Like his father before him, Eric McLuhan had to deal with the tsunami of “information” generated in what has become a seven-billion-channel media universe. He wasn’t good at it, and no one can be. Most of these channels are wasting our time.
As a recipient of his emails, I noticed that the items he chose to flag from the Internet were hardly ever edgy. He would spot a good joke, or some revealing, unintended wordplay, that was almost shockingly harmless. He would zero in upon some obscure research, on a topic of interest to almost no one else. Only occasionally would he observe, in passing, that our world is going to Hell, and then he would find a light way to express it.
He was Marshall McLuhan’s collaborator and heir, in what might be called the family business of “Understanding Media.” His own son Andrew, who was with him when he died in Bogota, Colombia last week – after a very successful lecture – must pick up the torch.
Andrew, incidentally, eschews email. He prefers to send and receive handwritten letters, in envelopes with stamps.
It has been a very Catholic family. I first met Eric (seventy-six at death) as a young colleague of my father’s, in what both considered a dubious Canadian educational institution. He was already a fount of exhilarating “facts and arguments,” at the age of more like thirty.
On hearing that we had lost him, I searched the Internet of course, discovering old recordings of his father’s lectures and interviews that I had not heard before. Closing my eyes, I could imagine it was Eric speaking, transferred from the present to the exotic lecture halls and broadcasting studios of the 1960s. Opening them I glimpsed once more a world I had partially forgotten, full of earnest young students paying riveted attention and asking polite, thoughtful questions.
The last time I spoke with Eric, I found him still in that world. He was on fire from his readings into medieval accounts of sensory experience. The “moderns” are boxed in to five material senses, but the medievals had lost count at about twenty-seven. I wanted to know more.
A death may be not only sad, but frustrating – so much valuable learning and experience lost to the world. Who will take it up? Who will put all the remains in order as Eric had long been doing with his father’s massive personal library and notes (since passed along to Toronto’s Fisher Library)?
Which had filled a barn at Eric’s rural home; things like four copies of Finnegans Wake, all of them crawling with marginalia.

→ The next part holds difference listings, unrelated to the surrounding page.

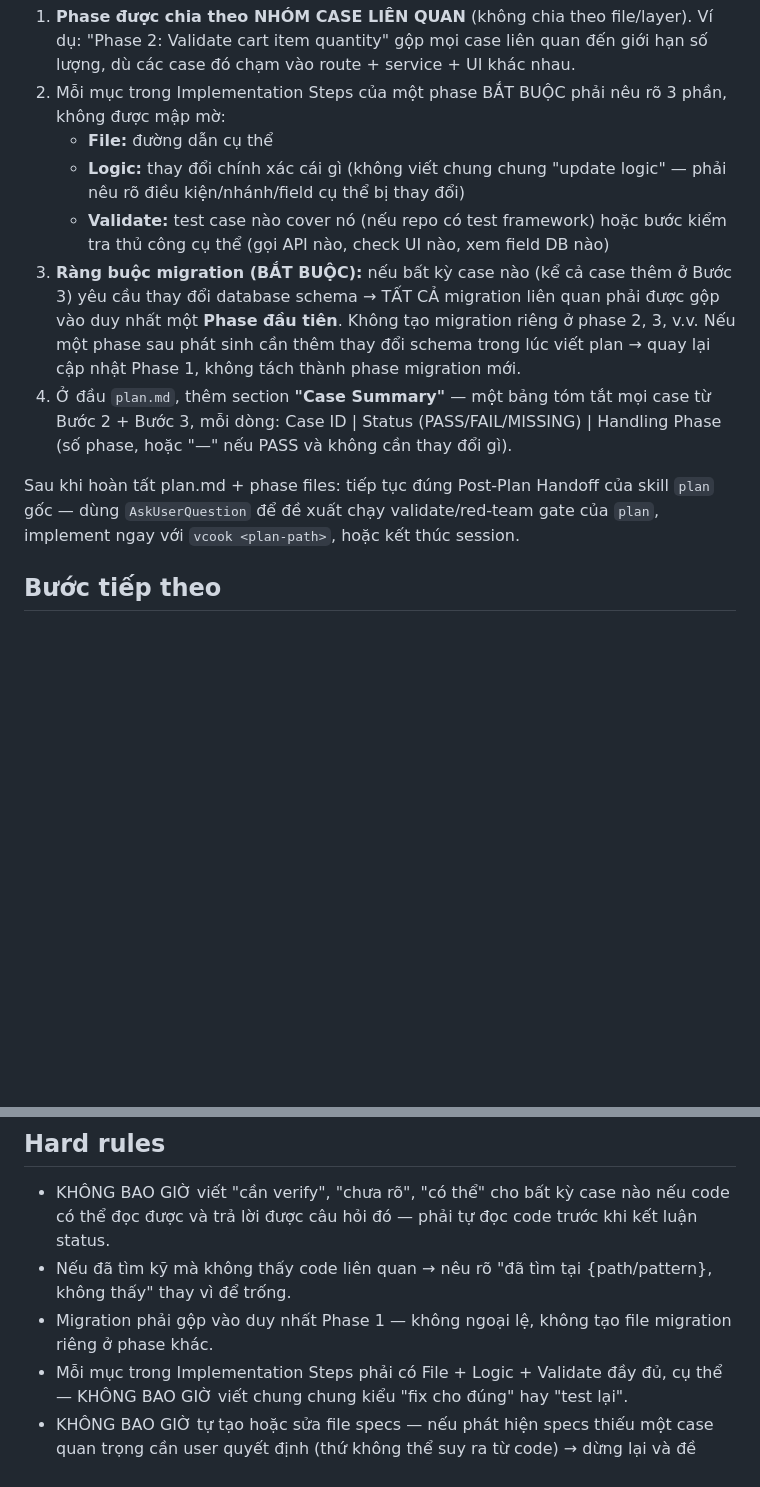
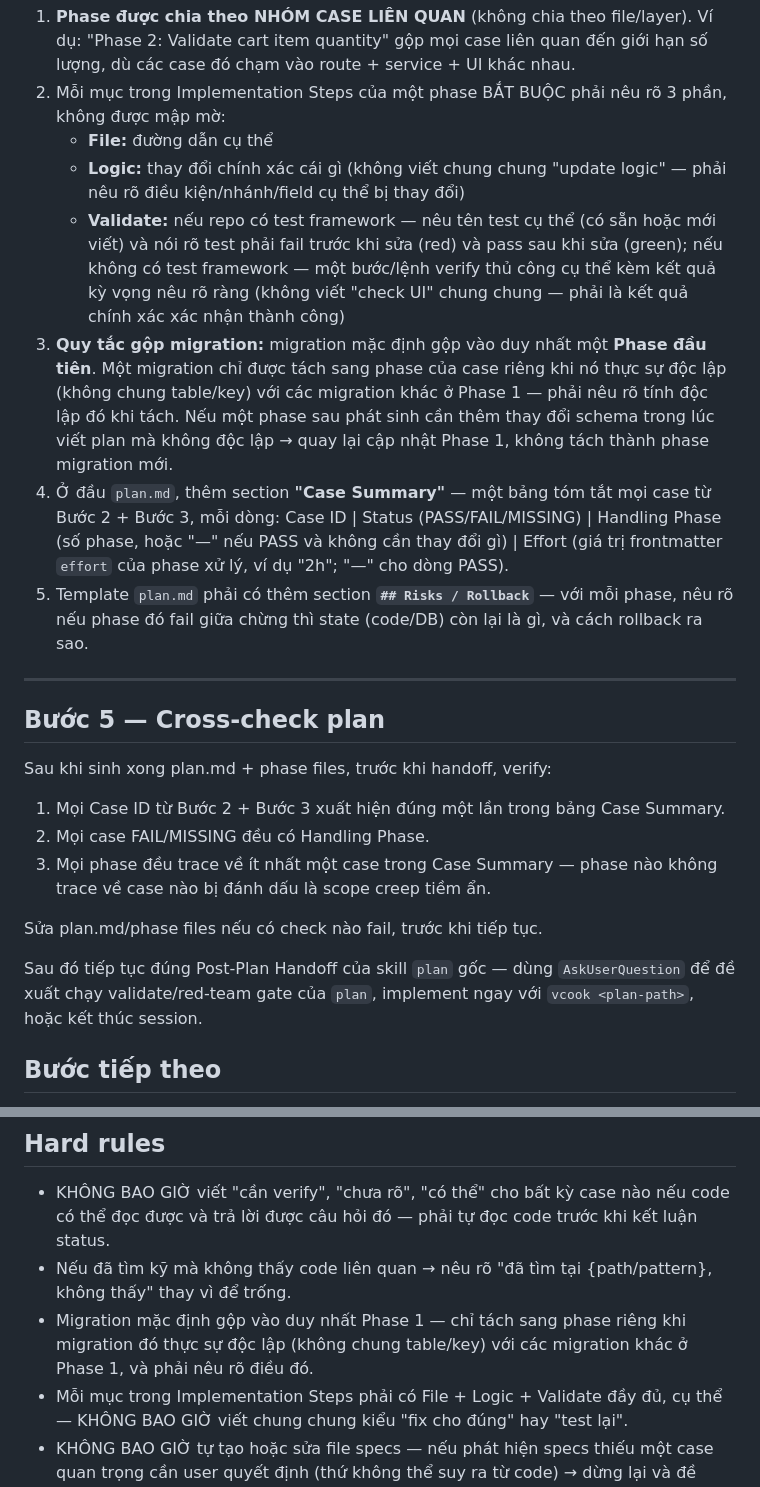
Before and after one commit to vyvu99/vskills, a Markdown page: skills/vplan/SKILL.vi.md, 2 parts joined by grey strips. Rendered like a GitHub page; blank space fills up the shorter version.

```diff
--- a/skills/vplan/SKILL.vi.md
+++ b/skills/vplan/SKILL.vi.md
@@ -67,11 +67,24 @@ Tuân theo đúng cấu trúc `plan.md` tổng quan + `phase-XX-*.md` chi tiết
 2. Mỗi mục trong Implementation Steps của một phase BẮT BUỘC phải nêu rõ 3 phần, không được mập mờ:
    - **File:** đường dẫn cụ thể
    - **Logic:** thay đổi chính xác cái gì (không viết chung chung "update logic" — phải nêu rõ điều kiện/nhánh/field cụ thể bị thay đổi)
-   - **Validate:** test case nào cover nó (nếu repo có test framework) hoặc bước kiểm tra thủ công cụ thể (gọi API nào, check UI nào, xem field DB nào)
-3. **Ràng buộc migration (BẮT BUỘC):** nếu bất kỳ case nào (kể cả case thêm ở Bước 3) yêu cầu thay đổi database schema → TẤT CẢ migration liên quan phải được gộp vào duy nhất một **Phase đầu tiên**. Không tạo migration riêng ở phase 2, 3, v.v. Nếu một phase sau phát sinh cần thêm thay đổi schema trong lúc viết plan → quay lại cập nhật Phase 1, không tách thành phase migration mới.
-4. Ở đầu `plan.md`, thêm section **"Case Summary"** — một bảng tóm tắt mọi case từ Bước 2 + Bước 3, mỗi dòng: Case ID | Status (PASS/FAIL/MISSING) | Handling Phase (số phase, hoặc "—" nếu PASS và không cần thay đổi gì).
+   - **Validate:** nếu repo có test framework — nêu tên test cụ thể (có sẵn hoặc mới viết) và nói rõ test phải fail trước khi sửa (red) và pass sau khi sửa (green); nếu không có test framework — một bước/lệnh verify thủ công cụ thể kèm kết quả kỳ vọng nêu rõ ràng (không viết "check UI" chung chung — phải là kết quả chính xác xác nhận thành công)
+3. **Quy tắc gộp migration:** migration mặc định gộp vào duy nhất một **Phase đầu tiên**. Một migration chỉ được tách sang phase của case riêng khi nó thực sự độc lập (không chung table/key) với các migration khác ở Phase 1 — phải nêu rõ tính độc lập đó khi tách. Nếu một phase sau phát sinh cần thêm thay đổi schema trong lúc viết plan mà không độc lập → quay lại cập nhật Phase 1, không tách thành phase migration mới.
+4. Ở đầu `plan.md`, thêm section **"Case Summary"** — một bảng tóm tắt mọi case từ Bước 2 + Bước 3, mỗi dòng: Case ID | Status (PASS/FAIL/MISSING) | Handling Phase (số phase, hoặc "—" nếu PASS và không cần thay đổi gì) | Effort (giá trị frontmatter `effort` của phase xử lý, ví dụ "2h"; "—" cho dòng PASS).
+5. Template `plan.md` phải có thêm section **`## Risks / Rollback`** — với mỗi phase, nêu rõ nếu phase đó fail giữa chừng thì state (code/DB) còn lại là gì, và cách rollback ra sao.
 
-Sau khi hoàn tất plan.md + phase files: tiếp tục đúng Post-Plan Handoff của skill `plan` gốc — dùng `AskUserQuestion` để đề xuất chạy validate/red-team gate của `plan`, implement ngay với `vcook <plan-path>`, hoặc kết thúc session.
+---
+
+## Bước 5 — Cross-check plan
+
+Sau khi sinh xong plan.md + phase files, trước khi handoff, verify:
+
+1. Mọi Case ID từ Bước 2 + Bước 3 xuất hiện đúng một lần trong bảng Case Summary.
+2. Mọi case FAIL/MISSING đều có Handling Phase.
+3. Mọi phase đều trace về ít nhất một case trong Case Summary — phase nào không trace về case nào bị đánh dấu là scope creep tiềm ẩn.
+
+Sửa plan.md/phase files nếu có check nào fail, trước khi tiếp tục.
+
+Sau đó tiếp tục đúng Post-Plan Handoff của skill `plan` gốc — dùng `AskUserQuestion` để đề xuất chạy validate/red-team gate của `plan`, implement ngay với `vcook <plan-path>`, hoặc kết thúc session.
 
 ## Bước tiếp theo
 
@@ -83,7 +96,7 @@ Nhìn vào kết quả thực tế của lần chạy này và tự đề xuất
 
 - KHÔNG BAO GIỜ viết "cần verify", "chưa rõ", "có thể" cho bất kỳ case nào nếu code có thể đọc được và trả lời được câu hỏi đó — phải tự đọc code trước khi kết luận status.
 - Nếu đã tìm kỹ mà không thấy code liên quan → nêu rõ "đã tìm tại {path/pattern}, không thấy" thay vì để trống.
-- Migration phải gộp vào duy nhất Phase 1 — không ngoại lệ, không tạo file migration riêng ở phase khác.
+- Migration mặc định gộp vào duy nhất Phase 1 — chỉ tách sang phase riêng khi migration đó thực sự độc lập (không chung table/key) với các migration khác ở Phase 1, và phải nêu rõ điều đó.
 - Mỗi mục trong Implementation Steps phải có File + Logic + Validate đầy đủ, cụ thể — KHÔNG BAO GIỜ viết chung chung kiểu "fix cho đúng" hay "test lại".
 - KHÔNG BAO GIỜ tự tạo hoặc sửa file specs — nếu phát hiện specs thiếu một case quan trọng cần user quyết định (thứ không thể suy ra từ code) → dừng lại và đề xuất chạy `/vspecs` để bổ sung trước khi tiếp tục.
 - KHÔNG BAO GIỜ bỏ qua Bước 1 (scout codebase) dù case trông có vẻ đơn giản — status PASS/FAIL/MISSING chỉ hợp lệ khi đã thực sự đọc code thật.
```
Also changed, not shown: skills/vplan/SKILL.md (+18 -5 lines).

For the McLuhans, père et fils, belonged to a species now almost extinct. They were what I call “tweedjackets.” All their work on the nature of communications media began as the research of an eccentric literature professor, from Winnipeg of all frigid places. To the end, Eric was a tweedjacket, too, still teaching the “great books,” when he could, to students less and less willing to read them.
He, like his father, was a beautifully backward person. They were on an essentially scientific mission, and in that sense dispassionate; “the laws of media” were being studied in the spirit of early physics. “Criticism” of these laws was therefore out of place. The question was instead, “What are they?”
McLuhan Senior was sometimes condemned for his chastity, in this regard. Interviewers would gravely ask what he thought of our bravely new “electric” environment. (This was before it became the “electronic.”) And McLuhan Junior would, like his father, often wink the question away.
Yet if it was asked with any precision, an answer would be forthcoming. They were horrified.
“The global village is a little town where everybody is maliciously engaged in poking his nose into everybody else’s business. You don’t necessarily have harmony.”
From such analytical remarks, one might already suspect a negative attitude towards it, yet to this day as Eric often noticed the most apocalyptic developments could still be taken as more glib evidence of “progress,” and the person who predicted them still be taken as “a prophet.”
Eric’s misfortune, as he continued that research, was to live into a generation upon which “Menippean satire” (which is of situations, not persons) had lost its tenuous hold. The reality had outpaced the joke, now replaced by cynical irony. Only in retrospect can we see that Marshall’s mid-Sixties description of how the Internet would work – once the computers had made it possible – were perfectly tame, straightforward, and accurate. The update can only be, “you ain’t seen nothin’ yet.”
Like father, like son – both, incidentally, highly traditional old-Mass Catholics, whose first resort was to their Latin missals.
“I am resolutely opposed to all innovation, all change,” said Marshall more than half a century ago, in a television interview with the (still living!) Canadian cultural journalist, Robert Fulford.
“But I am determined to understand what’s happening, because I don’t choose to sit and let the juggernaut roll over me. Now many people seem to think that if you talk about something recent you’re in favor of it. The exact opposite is true in my case. Anything I talk about is almost certain to be something I’m resolutely against, and it seems to me the best way to oppose it is to understand it, and then you know where to turn off the button.”
Consider, in passing, the use of the “rearview mirror.” As Eric would explain, it does not show things moving backwards. It shows things moving forward. It orients us not to where we were, but to where we are. Only men with the ability to “read” it can have an idea of what might hit them. For the rest, there is the dead-fish stasis, of unreflective movement in the traffic stream.
The medium is the message, and the message of the Internet is, paradoxically, this intellectual stasis.